There’s a lot of conversation about Jobs To Be Done in innovation and start-up circles. There’s a certain degree of hype about it, but at its core is common sense and a good corrective to corporate and marketing myopia. So what are the key principles of Jobs To Be Done?

#1 People don’t want your product, they want an outcome

Yeah, tell us something we don’t know. People buy benefits, not products. Marketing basics.

Jobs To Be Done (JTBD) recognises this, but takes it further. It demands a ruthless focus not on what you make, but the outcome people seek. For Jobs To Be Done guru Alan Klemant, this principle is perfectly encapsulated by the famous statement from Revlon founder, Charles Revlon: “you don’t buy cosmetics, you buy hope.” If you like you can see ‘job’ and ‘outcome’ as interchangeable, although you can’t hire and fire an outcome.

Philosophically, JTBD sees people as progress making creatures. We constantly seek better versions of our lives and ourselves. Often, because we’re social creatures, we copy other people’s versions of themselves. These units of progress can be thought of as jobs. We hire products or services to do these jobs for us, and switch when something does the job better.

#2 We’re wired for dissatisfaction

“Customers are always beautifully, wonderfully dissatisfied, even when they report being happy and business is great. Even when they don’t yet know it, customers want something better. No one asked for Amazon Prime, but it sure turns out they wanted it.” Jeff Bezos

Because we seek progress and measure ourselves against others, we’re always in the market for improvement. Depending on your point of view, we are beautifully or maddeningly dissatisfied.

#3 Recognise that customer jobs don’t change much, but solutions do

Most of our jobs (need for progress) change very little.

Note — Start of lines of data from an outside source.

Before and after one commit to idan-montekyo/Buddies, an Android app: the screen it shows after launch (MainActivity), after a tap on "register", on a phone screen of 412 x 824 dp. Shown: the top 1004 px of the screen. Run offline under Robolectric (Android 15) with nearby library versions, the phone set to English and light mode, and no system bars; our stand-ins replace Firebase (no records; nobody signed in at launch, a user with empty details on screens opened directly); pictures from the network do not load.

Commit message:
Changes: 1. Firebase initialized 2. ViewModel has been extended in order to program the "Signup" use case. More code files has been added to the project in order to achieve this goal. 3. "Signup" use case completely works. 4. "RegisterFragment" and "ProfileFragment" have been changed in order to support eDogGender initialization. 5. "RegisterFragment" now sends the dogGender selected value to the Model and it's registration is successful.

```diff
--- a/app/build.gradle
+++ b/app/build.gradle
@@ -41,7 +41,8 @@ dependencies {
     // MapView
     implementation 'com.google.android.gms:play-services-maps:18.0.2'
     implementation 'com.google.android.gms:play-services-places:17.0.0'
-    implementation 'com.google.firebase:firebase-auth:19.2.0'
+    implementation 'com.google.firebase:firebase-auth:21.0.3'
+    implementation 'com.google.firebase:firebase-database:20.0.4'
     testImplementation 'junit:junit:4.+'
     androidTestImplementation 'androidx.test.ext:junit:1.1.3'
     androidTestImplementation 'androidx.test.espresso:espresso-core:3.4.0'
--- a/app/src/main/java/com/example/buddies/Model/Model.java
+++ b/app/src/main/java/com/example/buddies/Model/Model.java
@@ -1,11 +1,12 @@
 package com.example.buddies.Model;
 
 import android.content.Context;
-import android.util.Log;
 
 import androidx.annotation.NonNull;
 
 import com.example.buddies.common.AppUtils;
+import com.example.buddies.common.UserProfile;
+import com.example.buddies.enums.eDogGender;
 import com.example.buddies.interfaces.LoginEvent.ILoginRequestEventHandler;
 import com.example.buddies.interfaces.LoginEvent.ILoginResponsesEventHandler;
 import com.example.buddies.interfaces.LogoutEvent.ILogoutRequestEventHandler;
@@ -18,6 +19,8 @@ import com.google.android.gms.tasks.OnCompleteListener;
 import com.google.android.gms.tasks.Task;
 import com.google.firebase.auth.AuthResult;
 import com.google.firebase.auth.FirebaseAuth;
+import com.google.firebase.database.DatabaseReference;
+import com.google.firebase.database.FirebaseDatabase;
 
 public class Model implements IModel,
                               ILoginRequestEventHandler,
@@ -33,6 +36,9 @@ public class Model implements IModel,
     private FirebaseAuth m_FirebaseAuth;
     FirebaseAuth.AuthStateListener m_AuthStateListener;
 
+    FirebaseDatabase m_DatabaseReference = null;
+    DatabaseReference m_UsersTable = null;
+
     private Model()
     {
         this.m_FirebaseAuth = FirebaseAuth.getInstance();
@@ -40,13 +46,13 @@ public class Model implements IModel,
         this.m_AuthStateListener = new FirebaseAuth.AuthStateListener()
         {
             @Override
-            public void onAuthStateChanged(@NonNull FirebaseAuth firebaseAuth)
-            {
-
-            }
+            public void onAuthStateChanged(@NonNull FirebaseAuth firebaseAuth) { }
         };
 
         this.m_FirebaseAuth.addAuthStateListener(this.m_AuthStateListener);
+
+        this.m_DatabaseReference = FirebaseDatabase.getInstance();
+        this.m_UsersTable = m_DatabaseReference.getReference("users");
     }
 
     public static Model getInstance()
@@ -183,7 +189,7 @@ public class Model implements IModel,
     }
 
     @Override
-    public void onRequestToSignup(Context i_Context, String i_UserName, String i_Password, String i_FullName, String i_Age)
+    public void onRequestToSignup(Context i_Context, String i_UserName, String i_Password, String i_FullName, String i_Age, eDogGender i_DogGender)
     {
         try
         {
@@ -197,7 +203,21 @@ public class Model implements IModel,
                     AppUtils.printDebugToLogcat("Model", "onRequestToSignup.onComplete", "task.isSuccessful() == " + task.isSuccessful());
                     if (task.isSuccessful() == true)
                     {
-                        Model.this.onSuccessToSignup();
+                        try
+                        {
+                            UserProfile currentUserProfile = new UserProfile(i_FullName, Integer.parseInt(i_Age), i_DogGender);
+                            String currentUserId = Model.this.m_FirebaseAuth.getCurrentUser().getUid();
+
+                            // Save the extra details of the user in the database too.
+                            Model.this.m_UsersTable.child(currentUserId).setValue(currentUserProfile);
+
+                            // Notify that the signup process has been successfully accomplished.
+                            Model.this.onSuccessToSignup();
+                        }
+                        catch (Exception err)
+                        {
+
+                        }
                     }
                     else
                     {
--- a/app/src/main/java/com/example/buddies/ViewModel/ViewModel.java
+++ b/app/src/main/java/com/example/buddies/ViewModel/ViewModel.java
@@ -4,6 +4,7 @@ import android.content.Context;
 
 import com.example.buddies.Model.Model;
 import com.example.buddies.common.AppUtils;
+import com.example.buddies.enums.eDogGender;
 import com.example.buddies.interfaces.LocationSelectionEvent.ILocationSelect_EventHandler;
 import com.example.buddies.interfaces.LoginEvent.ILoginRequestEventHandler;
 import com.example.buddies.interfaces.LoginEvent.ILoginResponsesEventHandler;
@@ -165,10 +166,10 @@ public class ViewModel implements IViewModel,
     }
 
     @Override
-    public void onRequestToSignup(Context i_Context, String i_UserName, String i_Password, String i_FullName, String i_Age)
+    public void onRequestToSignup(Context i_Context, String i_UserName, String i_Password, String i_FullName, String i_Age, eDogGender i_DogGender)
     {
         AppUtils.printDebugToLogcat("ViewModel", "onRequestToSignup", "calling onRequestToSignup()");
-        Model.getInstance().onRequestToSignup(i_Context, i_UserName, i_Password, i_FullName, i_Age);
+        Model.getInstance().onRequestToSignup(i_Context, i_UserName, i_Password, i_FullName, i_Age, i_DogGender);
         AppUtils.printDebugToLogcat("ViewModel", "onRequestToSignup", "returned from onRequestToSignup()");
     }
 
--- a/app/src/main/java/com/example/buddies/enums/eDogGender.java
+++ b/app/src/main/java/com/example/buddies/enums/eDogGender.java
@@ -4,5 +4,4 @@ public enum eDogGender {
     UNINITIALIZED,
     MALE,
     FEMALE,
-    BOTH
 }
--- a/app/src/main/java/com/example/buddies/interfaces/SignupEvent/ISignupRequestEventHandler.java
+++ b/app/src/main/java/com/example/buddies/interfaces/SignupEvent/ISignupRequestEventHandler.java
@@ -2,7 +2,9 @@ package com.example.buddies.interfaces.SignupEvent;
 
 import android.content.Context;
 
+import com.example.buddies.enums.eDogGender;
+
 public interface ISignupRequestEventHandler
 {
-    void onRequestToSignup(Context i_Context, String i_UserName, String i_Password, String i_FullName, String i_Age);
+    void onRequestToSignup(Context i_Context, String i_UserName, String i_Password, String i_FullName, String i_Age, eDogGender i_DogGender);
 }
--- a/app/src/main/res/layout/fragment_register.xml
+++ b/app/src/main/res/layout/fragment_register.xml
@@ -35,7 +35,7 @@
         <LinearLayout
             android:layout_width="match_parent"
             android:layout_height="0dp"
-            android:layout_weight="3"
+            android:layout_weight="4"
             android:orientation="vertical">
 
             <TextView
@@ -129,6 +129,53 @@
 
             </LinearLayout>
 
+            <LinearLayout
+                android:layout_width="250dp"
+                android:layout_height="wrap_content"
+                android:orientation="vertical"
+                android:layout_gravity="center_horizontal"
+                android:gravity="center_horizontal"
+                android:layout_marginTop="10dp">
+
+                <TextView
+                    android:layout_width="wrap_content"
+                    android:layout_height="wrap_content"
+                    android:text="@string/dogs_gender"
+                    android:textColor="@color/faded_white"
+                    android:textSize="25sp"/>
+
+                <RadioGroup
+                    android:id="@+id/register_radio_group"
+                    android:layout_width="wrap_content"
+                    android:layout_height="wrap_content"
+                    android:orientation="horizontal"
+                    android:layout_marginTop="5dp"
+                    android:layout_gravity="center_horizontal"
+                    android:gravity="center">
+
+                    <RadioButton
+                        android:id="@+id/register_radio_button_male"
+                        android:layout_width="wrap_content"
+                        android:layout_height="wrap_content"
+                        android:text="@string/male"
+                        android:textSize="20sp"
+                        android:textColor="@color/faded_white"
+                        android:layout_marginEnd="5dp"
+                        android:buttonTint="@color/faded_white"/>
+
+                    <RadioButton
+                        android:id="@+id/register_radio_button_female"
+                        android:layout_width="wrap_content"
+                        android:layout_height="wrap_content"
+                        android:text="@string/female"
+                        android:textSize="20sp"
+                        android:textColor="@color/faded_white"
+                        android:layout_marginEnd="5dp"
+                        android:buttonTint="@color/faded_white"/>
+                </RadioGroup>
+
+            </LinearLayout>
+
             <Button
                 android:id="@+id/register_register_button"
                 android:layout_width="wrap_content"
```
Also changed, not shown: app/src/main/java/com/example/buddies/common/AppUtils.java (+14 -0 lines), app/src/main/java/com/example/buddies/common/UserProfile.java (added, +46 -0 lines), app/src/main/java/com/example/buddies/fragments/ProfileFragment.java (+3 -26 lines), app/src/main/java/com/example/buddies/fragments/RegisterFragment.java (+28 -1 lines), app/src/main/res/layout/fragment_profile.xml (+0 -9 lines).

Transport with minimum fuss and friction. Food that sustains us. Easy ways of trading with one another. We’re always trying to design these into our lives. As Alan Klement, JTBD guru, says: “Solutions come and go, while jobs remain largely the same”.

The emotional & social jobs remain largely unchanged, although the functional solution changes. For example, the job is to be able to cherish your memories, the solution used to be a photo album. In a smartphone age, it’s cloud-based storage.

#4 Identify the jobs-to-be-done by observation and smart qualitative interviewing

People often find it difficult to articulate the progress they are seeking, because they reference everything back to current products. That’s the danger of asking people about their ‘needs’.

You can learn a huge amount from intelligent qualitative interviews. Prioritise the following:

  • Observation Learn to talk less and observe more.
  • Timeline Trace a timeline from first thought to purchase / experience.
  • Focus on struggles not ‘needs’ If you ask a distracted friend what they ‘need’ they’ll say ‘a holiday!’ If you ask them what’s the main thing they’re struggling with, they might say ‘stress at work and fear of burning out.’ Two very different solutions could emerge. One’s a trip abroad, the other could be a trip to the appstore to download Headspace.
  • Seek contrast The real insight lies in the contrast between what someone uses and what they used to use.
  • Understand forces The decision to hire a new product is the result of several forces which interact. At FreshMinds, we love this model from

#5 Create a simple, powerful articulation of the job ‘story’

It’s vital to be able to articulate the job story – this is the brief for the opportunity. Use the structure of: WHEN (situation), I WANT TO (motivation) SO I CAN (expected outcome).

The following is a job story when you want people to be impressed by your photos. The solution was photo-editing software but increasingly, Instagram is being hired to do the job.

When I want to share a photograph I’ve taken of someone or something that matters to me
I want it to look compelling or beautiful
So I can feel that others appreciate my skill or my life

The next example is when the outcome is to avoid the airport departure stress of the family holiday and feel like an uber-parent: an outcome that people currently struggle with. Airport marketers take note.

When my family arrive at the airport for our annual holiday
I want their different needs to be met smoothly & easily but us to still feel together
So I can relax and feel like I’m a competent Dad / Mum.

At FreshMinds, Jobs To Be Done excites us because it’s an act of focus. It forces you to pay attention to:

1. What people are struggling with
2. The outcome they seek
3. How and where a client can help

With thanks to Alan Klement who has developed a range of useful resources on Jobs To Be Done.